THE ANGLICAN BOOK OF COMMON PRAYER:
ITS VIRTUES & VICES
THE ALTERNATIVE WESTMINSTER DIRECTORY OF PUBLIC
WORSHIP (1645) CONSIDERED
Being the substance of a paper first presented to the
1989 Westminster Conference in London
by Dr Alan C. Clifford
Calvin and Cranmer: The Character and Priorities of Worship
Such was the situation inherited by the Protestant Reformers. In their concern to restore preaching to its apostolic and spiritual importance, the Reformers cleansed worship of all superstitious and idolatrous overtones.

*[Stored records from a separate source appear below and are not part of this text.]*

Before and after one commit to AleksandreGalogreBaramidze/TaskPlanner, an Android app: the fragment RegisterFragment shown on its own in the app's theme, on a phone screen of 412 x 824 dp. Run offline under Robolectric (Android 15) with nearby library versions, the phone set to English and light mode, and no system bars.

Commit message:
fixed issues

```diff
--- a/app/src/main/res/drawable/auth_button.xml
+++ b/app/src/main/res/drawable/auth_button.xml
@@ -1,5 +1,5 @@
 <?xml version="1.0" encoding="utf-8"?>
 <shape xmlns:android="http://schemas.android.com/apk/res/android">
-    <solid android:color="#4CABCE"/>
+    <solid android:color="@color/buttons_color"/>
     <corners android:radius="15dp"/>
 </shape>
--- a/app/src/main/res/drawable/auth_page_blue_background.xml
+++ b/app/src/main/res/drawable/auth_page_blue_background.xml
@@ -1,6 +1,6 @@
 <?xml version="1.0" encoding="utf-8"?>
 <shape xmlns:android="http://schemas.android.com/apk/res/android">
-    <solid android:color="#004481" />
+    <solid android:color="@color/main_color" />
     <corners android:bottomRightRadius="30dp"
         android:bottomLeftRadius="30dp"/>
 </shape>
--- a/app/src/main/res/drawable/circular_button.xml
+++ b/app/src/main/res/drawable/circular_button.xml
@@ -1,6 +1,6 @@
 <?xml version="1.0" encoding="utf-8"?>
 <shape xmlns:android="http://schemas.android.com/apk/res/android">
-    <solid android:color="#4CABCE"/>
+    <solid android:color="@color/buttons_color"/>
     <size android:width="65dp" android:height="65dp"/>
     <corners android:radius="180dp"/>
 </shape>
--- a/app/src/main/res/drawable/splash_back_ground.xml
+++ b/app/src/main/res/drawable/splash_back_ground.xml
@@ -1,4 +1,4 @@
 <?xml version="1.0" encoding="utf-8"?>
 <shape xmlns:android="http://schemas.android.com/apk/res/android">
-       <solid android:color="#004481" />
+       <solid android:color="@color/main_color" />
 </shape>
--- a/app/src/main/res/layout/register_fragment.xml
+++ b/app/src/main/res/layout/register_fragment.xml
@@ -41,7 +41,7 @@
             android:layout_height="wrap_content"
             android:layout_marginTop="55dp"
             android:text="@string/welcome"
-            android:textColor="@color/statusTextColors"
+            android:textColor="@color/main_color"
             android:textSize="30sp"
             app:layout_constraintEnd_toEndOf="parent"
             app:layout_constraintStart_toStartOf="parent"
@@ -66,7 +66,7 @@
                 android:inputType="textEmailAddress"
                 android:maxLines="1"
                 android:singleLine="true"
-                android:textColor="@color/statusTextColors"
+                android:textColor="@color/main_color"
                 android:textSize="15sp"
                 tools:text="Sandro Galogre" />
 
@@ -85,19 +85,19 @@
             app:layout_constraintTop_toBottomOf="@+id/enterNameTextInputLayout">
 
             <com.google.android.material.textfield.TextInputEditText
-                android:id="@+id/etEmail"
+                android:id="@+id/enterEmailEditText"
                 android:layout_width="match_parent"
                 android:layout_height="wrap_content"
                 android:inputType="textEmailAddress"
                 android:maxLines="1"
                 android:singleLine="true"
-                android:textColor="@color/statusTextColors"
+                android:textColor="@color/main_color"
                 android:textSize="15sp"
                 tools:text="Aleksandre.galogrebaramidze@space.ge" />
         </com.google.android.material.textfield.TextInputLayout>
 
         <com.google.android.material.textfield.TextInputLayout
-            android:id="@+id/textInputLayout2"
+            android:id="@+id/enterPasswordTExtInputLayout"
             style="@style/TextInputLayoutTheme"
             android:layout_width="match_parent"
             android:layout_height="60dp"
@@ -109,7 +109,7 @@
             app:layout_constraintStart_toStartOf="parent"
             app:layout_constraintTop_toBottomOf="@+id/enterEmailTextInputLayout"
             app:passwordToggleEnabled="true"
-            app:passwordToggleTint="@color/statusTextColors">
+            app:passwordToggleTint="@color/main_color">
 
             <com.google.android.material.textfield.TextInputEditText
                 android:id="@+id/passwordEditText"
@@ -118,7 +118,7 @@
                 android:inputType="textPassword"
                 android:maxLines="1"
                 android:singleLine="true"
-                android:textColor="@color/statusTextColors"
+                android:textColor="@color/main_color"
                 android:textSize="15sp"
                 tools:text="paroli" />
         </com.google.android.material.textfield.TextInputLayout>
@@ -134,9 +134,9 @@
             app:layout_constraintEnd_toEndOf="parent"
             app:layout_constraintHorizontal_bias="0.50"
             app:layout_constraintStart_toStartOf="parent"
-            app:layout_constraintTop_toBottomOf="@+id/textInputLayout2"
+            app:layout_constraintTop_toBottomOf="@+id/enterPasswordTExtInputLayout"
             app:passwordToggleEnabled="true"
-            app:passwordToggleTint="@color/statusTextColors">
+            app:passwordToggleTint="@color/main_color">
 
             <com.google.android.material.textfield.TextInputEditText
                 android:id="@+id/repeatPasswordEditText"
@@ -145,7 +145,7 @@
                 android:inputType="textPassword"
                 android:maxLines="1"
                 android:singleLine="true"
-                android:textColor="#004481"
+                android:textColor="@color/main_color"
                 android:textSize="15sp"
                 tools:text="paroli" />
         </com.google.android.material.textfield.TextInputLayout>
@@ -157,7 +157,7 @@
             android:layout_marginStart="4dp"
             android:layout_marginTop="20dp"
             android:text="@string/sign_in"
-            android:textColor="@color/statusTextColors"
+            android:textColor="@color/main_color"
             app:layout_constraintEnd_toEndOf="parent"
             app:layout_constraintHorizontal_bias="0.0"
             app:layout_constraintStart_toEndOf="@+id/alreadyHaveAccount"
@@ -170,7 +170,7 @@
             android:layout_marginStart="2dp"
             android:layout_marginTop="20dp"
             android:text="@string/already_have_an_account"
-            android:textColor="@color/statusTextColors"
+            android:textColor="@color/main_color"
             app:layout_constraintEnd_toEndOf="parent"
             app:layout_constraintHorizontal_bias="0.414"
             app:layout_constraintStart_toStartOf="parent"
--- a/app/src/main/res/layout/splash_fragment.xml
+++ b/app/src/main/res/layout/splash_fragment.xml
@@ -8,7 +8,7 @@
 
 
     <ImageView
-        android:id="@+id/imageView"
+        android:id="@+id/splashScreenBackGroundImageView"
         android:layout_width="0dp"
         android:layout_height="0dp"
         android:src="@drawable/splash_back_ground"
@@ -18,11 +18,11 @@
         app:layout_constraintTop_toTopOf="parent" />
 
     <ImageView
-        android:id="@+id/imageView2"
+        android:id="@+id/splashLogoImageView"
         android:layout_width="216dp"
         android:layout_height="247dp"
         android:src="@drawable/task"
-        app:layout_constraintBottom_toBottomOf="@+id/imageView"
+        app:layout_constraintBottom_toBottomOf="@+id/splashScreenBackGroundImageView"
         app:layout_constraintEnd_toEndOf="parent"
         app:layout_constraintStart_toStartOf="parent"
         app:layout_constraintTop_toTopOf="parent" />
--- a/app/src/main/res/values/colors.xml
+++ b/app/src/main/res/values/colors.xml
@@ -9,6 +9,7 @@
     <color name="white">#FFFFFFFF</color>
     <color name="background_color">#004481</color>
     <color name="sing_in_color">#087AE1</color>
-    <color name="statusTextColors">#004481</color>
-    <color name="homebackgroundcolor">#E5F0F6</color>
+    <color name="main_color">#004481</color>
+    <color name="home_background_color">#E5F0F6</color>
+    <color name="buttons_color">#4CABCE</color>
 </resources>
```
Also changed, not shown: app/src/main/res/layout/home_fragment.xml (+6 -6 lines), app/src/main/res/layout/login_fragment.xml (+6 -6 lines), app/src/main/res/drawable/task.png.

Nowhere was this policy carried out more consistently and thoroughly than in Geneva; and Calvin's concern for purity of worship in England is especially seen in his lengthy letter to the Duke of Somerset.16 The great priority was the restoration of preaching: 'And the utmost care should be taken, that so far as possible you should have good trumpets, which shall sound into the very depths of the heart.' This letter was written in October 1548, a year before Cranmer's first Prayer Book appeared. We should note that Calvin recognized the need for 'a certain written form' for a catechism, the administration of the sacraments and the public prayers, 'for the sake of supplementing the ignorance and deficiencies of some, as the better to manifest the conformity and agreement between all the churches' and 'to take away all ground of pretense for bringing in any eccentricity or newfangled doctrine'. All this is consistent with Calvin's liturgical provisions in his Les Forme des Prières published in Geneva in 1542.17

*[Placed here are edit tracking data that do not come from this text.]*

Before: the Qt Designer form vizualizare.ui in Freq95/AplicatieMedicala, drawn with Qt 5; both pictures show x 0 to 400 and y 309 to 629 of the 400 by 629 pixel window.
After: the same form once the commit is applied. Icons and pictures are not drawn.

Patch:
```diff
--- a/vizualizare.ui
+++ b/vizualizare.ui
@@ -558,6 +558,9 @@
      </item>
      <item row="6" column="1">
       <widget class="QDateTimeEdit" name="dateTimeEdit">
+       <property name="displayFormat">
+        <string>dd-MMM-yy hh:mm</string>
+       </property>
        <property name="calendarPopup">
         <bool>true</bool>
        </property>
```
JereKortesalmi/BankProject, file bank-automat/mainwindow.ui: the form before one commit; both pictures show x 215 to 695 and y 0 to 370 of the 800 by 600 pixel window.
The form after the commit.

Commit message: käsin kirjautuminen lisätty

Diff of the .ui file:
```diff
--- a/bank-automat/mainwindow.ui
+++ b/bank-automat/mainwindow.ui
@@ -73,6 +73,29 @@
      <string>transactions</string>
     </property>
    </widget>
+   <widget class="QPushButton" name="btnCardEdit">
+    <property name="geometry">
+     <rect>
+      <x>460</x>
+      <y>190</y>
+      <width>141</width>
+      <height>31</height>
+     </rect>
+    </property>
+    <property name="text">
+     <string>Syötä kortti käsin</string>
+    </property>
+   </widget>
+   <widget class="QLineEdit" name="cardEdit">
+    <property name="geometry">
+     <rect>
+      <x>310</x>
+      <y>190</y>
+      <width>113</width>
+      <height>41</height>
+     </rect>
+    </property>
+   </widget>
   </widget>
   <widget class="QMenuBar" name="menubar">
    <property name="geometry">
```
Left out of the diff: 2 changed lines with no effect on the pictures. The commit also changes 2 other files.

While Cranmer's 1549 Prayer Book was a decided disappointment to many, the 1552 book was a more faithful expression of Reformed worship. Indeed, it represents the high water mark of Reformed Anglicanism or the low water mark if one is an Anglo-Catholic! Even the 1662 Prayer Book has more affinities with the Elizabethan book of 1559 which, in fact, reverted to the 1549 in certain important details. The 1559 reintroduced the 1549's doubtful and ambiguous wording in the delivery of the sacraments to the communicants,18 and it removed the famous 'black rubric', a typically Cranmerian compromise between John Knox's belief that communicants should sit at the Lord's Supper and any idolatrous overtones in the kneeling of communicants.'19 Also, the 1559 deleted the 1552 Litany's reference to 'they tyranny of the Bishop of Rome and all his detestable enormities'.20 Cranmer would have regarded these changes as retrogressive and ominous, a point which history arguably confirms. For those tempted to think that such details are of minor importance, the history of theology confirms too frequently the theory that oaks of falsehood grow from acorns of error.

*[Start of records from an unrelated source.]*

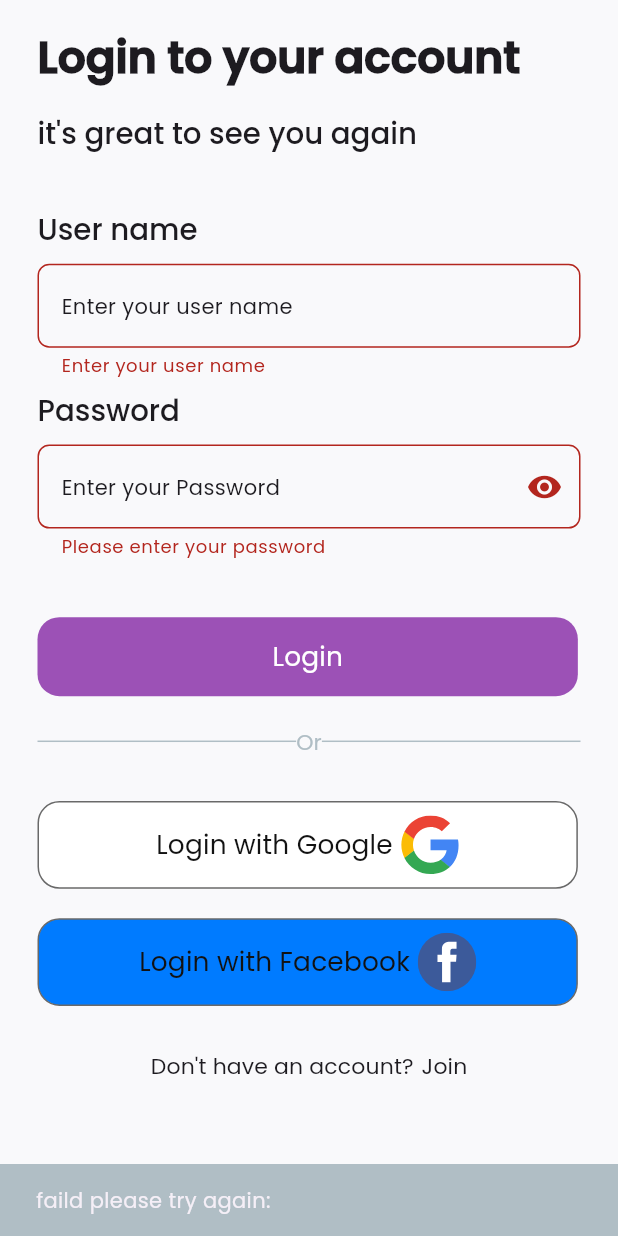
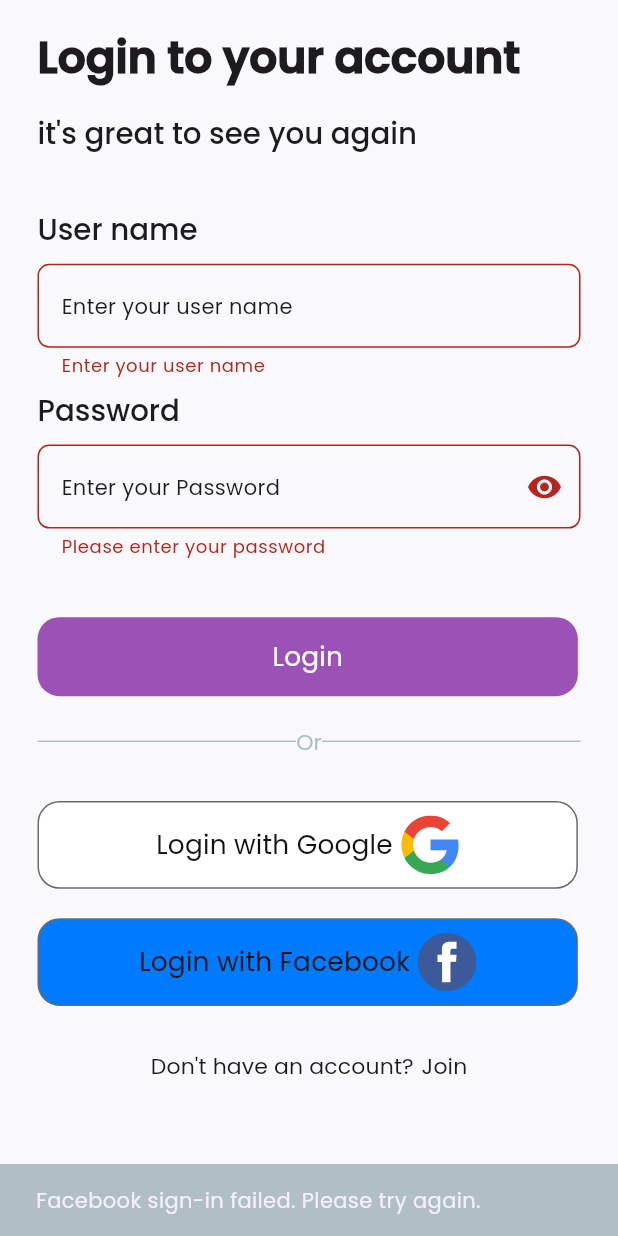
Before and after one commit to rahmaEbrahem/just_a_shop, a Flutter app: the LoginScreen screen opened by its route, after a tap on "Login", after a tap on "Login with Facebook", on a phone screen of 412 x 824 dp. Run offline on Flutter 3.47's test engine with Material 3 defaults, Android fonts, the phone set to English and light mode, and no system bars; our stand-ins replace bloc, dio, easy_localization, firebase_auth, firebase_core, flutter_bloc and 8 more; missing offline and left inert: flutter_facebook_auth; accounts and stored records are empty.

Commit message:
Fix social login linking and auth translations

```diff
--- a/assets/translation/ar.json
+++ b/assets/translation/ar.json
@@ -54,5 +54,16 @@
 "deadline":"انتهت مهلة الاتصال",
 "formatexception":"خطأ في تنسيق البيانات",
 "exception":"حدث خطأ",
-"invalidcredentials":"اسم المستخدم او كلمة المرور غير صحيحة"
+"invalidcredentials":"اسم المستخدم او كلمة المرور غير صحيحة",
+  "accountAlreadyExists": "الحساب موجود بالفعل",
+  "accountAlreadyExistsMessage": "يوجد حساب مسجل بهذا البريد الإلكتروني. تابعي باستخدام Google لربط حساب Facebook به.",
+  "continueWithGoogle": "المتابعة باستخدام Google",
+  "cancel": "إلغاء",
+  "facebookGoogleLinked": "تم ربط حسابي Google وFacebook بنجاح.",
+  "googleLoginSuccessFacebookLinkFailed": "تم تسجيل الدخول باستخدام Google، لكن تعذّر ربط Facebook. يُرجى المحاولة مرة أخرى.",
+  "facebookAccountAlreadyLinked": "حساب Facebook هذا مرتبط بالفعل بحساب آخر.",
+  "googleAccountMismatch": "حساب Google المختار لا يتطابق مع البريد الإلكتروني المرتبط بحساب Facebook.",
+  "facebookLoginFailed": "فشل تسجيل الدخول باستخدام Facebook. يُرجى المحاولة مرة أخرى.",
+  "facebookLoginCancelled": "تم إلغاء تسجيل الدخول باستخدام Facebook.",
+  "googleLoginFailed": "فشل تسجيل الدخول باستخدام Google. يُرجى المحاولة مرة أخرى."
 }
--- a/assets/translation/en.json
+++ b/assets/translation/en.json
@@ -54,5 +54,17 @@
 "deadline":"Deadline",
 "formatexception":"FormatException",
 "exception":"Exception",
-"invalidcredentials":"Invalid username or password"
+"invalidcredentials":"Invalid username or password",
+ "accountAlreadyExists": "Account Already Exists",
+  "accountAlreadyExistsMessage": "An account already exists with this email. Continue with Google to link your Facebook account.",
+  "continueWithGoogle": "Continue with Google",
+  "cancel": "Cancel",
+  "facebookGoogleLinked": "Your Google and Facebook accounts have been linked successfully.",
+  "googleLoginSuccessFacebookLinkFailed": "You signed in with Google, but linking Facebook failed. Please try again.",
+  "facebookAccountAlreadyLinked": "This Facebook account is already linked to another account.",
+  "googleAccountMismatch": "The selected Google account does not match the email associated with Facebook.",
+  "facebookLoginFailed": "Facebook sign-in failed. Please try again.",
+  "facebookLoginCancelled": "Facebook sign-in was cancelled.",
+  "googleLoginFailed": "Google sign-in failed. Please try again."
+
 }
--- a/lib/features/auth/login/login_with_facebook/login_with_facebook.dart
+++ b/lib/features/auth/login/login_with_facebook/login_with_facebook.dart
@@ -6,10 +6,14 @@ import 'package:crypto/crypto.dart';
 import 'package:e_commerce_app/core/helper/extentions/extension.dart';
 import 'package:e_commerce_app/core/routes/routes.dart';
 import 'package:e_commerce_app/core/theme/app_colors.dart';
+import 'package:e_commerce_app/gen/locale_keys.g.dart';
 import 'package:easy_localization/easy_localization.dart';
 import 'package:firebase_auth/firebase_auth.dart';
 import 'package:flutter/material.dart';
 import 'package:flutter_facebook_auth/flutter_facebook_auth.dart';
+
+AuthCredential? pendingFacebookCredential;
+String? pendingFacebookEmail;
 
 String generateRawNonce([int length = 32]) {
   const charset =
@@ -51,8 +55,19 @@ Future<User?> signInWithFacebook(BuildContext context) async {
       );
     }
 
-    if (result.status == LoginStatus.success) {
-      final AccessToken accessToken = result.accessToken!;
+    if (result.status != LoginStatus.success || result.accessToken == null) {
+      if (context.mounted) {
+        ScaffoldMessenger.of(context).showSnackBar(
+          SnackBar(
+            content: Text(LocaleKeys.facebookLoginFailed.tr()),
+            backgroundColor: AppColor.containercolor,
+          ),
+        );
+      }
+      return null;
+    }
+
+    final accessToken = result.accessToken!;
 
     final AuthCredential credential;
 
@@ -64,8 +79,13 @@ Future<User?> signInWithFacebook(BuildContext context) async {
       credential = FacebookAuthProvider.credential(accessToken.tokenString);
     }
 
-      final UserCredential userCredential = await FirebaseAuth.instance
-          .signInWithCredential(credential);
+    try {
+      final userCredential = await FirebaseAuth.instance.signInWithCredential(
+        credential,
+      );
+
+      pendingFacebookCredential = null;
+      pendingFacebookEmail = null;
 
       if (context.mounted) {
         ScaffoldMessenger.of(context).showSnackBar(
@@ -75,34 +95,41 @@ Future<User?> signInWithFacebook(BuildContext context) async {
             duration: const Duration(seconds: 3),
           ),
         );
+
         context.pushNamed(Routes.homescreen);
       }
 
       return userCredential.user;
-    } else {
-      print('فشل تسجيل الدخول: ${result.message}');
+    } on FirebaseAuthException catch (e) {
+      debugPrint('Facebook sign-in error: ${e.code}');
+
+      if (e.code == 'account-exists-with-different-credential' &&
+          e.credential != null &&
+          e.email != null) {
+        pendingFacebookCredential = e.credential;
+        pendingFacebookEmail = e.email;
 
         if (context.mounted) {
           ScaffoldMessenger.of(context).showSnackBar(
             SnackBar(
-            content: Text(
-              'faild please try again: ${result.message ?? "تم إلغاء العملية"}',
-            ).tr(),
-            backgroundColor: AppColor.containercolor,
-            duration: const Duration(seconds: 3),
+              content: Text(LocaleKeys.accountAlreadyExistsMessage.tr()),
+              duration: const Duration(seconds: 5),
             ),
           );
         }
 
         return null;
       }
+
+      rethrow;
+    }
   } catch (e) {
-    print('خطأ أثناء تسجيل الدخول: $e');
+    debugPrint('Facebook sign-in error: $e');
 
     if (context.mounted) {
       ScaffoldMessenger.of(context).showSnackBar(
         SnackBar(
-          content: Text('faild please try again: $e'),
+          content: Text(LocaleKeys.facebookLoginFailed.tr()),
           backgroundColor: AppColor.containercolor,
           duration: const Duration(seconds: 3),
         ),
--- a/lib/features/auth/login/presentation/ui/login_screen.dart
+++ b/lib/features/auth/login/presentation/ui/login_screen.dart
@@ -119,28 +119,70 @@ class _LoginScreenState extends State<LoginScreen> {
                     icon: 'assets/icons/google-icon-logo-svgrepo-com.svg',
                   ),
                   20.verticalSpace,
+
                   AuthContainer(
                     text: LocaleKeys.facelogin.tr(),
                     onTap: () async {
-                      var user = await signInWithFacebook(context);
+                      final user = await signInWithFacebook(context);
+
+                      if (!mounted) return;
+
                       if (user != null) {
-                        print(
-                          'مرحباً بكِ، تم تسجيل الدخول بواسطة: ${user.email}',
+                        debugPrint('Facebook login successful: ${user.email}');
+                        return;
+                      }
+
+                      // A pending credential means Firebase found an existing account.
+                      if (pendingFacebookCredential != null) {
+                        if (!mounted) return;
+                        final shouldContinue = await showDialog<bool>(
+                          context: context,
+                          builder: (dialogContext) {
+                            return AlertDialog(
+                              title: Text(LocaleKeys.accountAlreadyExists.tr()),
+                              content: Text(
+                                LocaleKeys.accountAlreadyExistsMessage.tr(),
+                              ),
+                              actions: [
+                                TextButton(
+                                  onPressed: () {
+                                    Navigator.of(dialogContext).pop(false);
+                                  },
+                                  child: Text(LocaleKeys.cancel.tr()),
+                                ),
+                                ElevatedButton(
+                                  onPressed: () {
+                                    Navigator.of(dialogContext).pop(true);
+                                  },
+                                  child: Text(
+                                    LocaleKeys.continueWithGoogle.tr(),
+                                  ),
+                                ),
+                              ],
+                            );
+                          },
                         );
-                      } else {
-                        ScaffoldMessenger.of(context).showSnackBar(
-                          SnackBar(
-                            content: Text(
-                              'فشل تسجيل الدخول بواسطة فيسبوك، حاول مرة أخرى',
-                            ),
-                            backgroundColor: AppColor.containercolor,
-                          ),
-                        );
+
+                        if (!mounted) return;
+
+                        if (shouldContinue == true) {
+                          await signInWithGoogle(context);
+                        }
+
+                        return;
                       }
+
+                      ScaffoldMessenger.of(context).showSnackBar(
+                        SnackBar(
+                          content: Text(LocaleKeys.facebookLoginFailed.tr()),
+                          backgroundColor: AppColor.containercolor,
+                        ),
+                      );
                     },
                     containcolor: AppColor.secondarycolor,
                     icon: 'assets/icons/facebook-3-logo-svgrepo-com.svg',
                   ),
+
                   30.verticalSpace,
                   Row(
                     mainAxisAlignment: MainAxisAlignment.center,
```
Also changed, not shown: lib/features/auth/login/login_with_google/login_with_google.dart (+66 -3 lines), lib/gen/locale_keys.g.dart, 1 other file. Lines whose indentation alone changed are shown as unchanged.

While Calvin expressed his doubts about the residual Romanism of the Anglican liturgy21 and the slow pace of the English Reformation22 we should recognize the incipient Puritanism of the 1552 Book of Common Prayer. Did not Cranmer establish a puritan precedent by using the word 'minister' more frequently than 'priest' in the 1552 Order for Morning Prayer, and introducing it into the Communion service?23 In fact, Puritan editions of the Prayer Book, appearing from 1578 onwards, applied these measures more consistently.24 And had not Cranmer recognized as early as 1540 that the New Testament assumes an identity between bishops and presbyters, and that the people, rather than princes, elected overseers in the church?25 The logic of these observations leads inexorably to Puritanism. Thus there seems to be some evidence that, for all his caution, Cranmer was moving in this direction. His understanding was never static and, had both he and England's Josiah, King Edward VI, lived, the English Reformation would have gone beyond the 'half-way house' Elizabethan settlement. One wonders what might have happened if Cranmer's projected Reformed ecumenical synod had taken place with John Calvin in attendance at Lambeth!26 Furthermore, what might Cranmer's close friendship with the proto-Puritan John Hooper have produced had both men survived the Marian persecutions?27 Speculations apart, the evidence cited above suggests that if the 1552 Prayer Book does not lead directly to the Westminster Directory of Public Worship, its author would arguably have been more at home with the abortive 1689 Prayer Book proposals28 than the anti-puritan 1662 Prayer Book.29 He would doubtless have shared the view that when John Calvin's achievement was celebrated at the Church of the Holy Trinity, Geneva, on Reformation Sunday, 1986, it was altogether inappropriate to use the 1662 Prayer Book.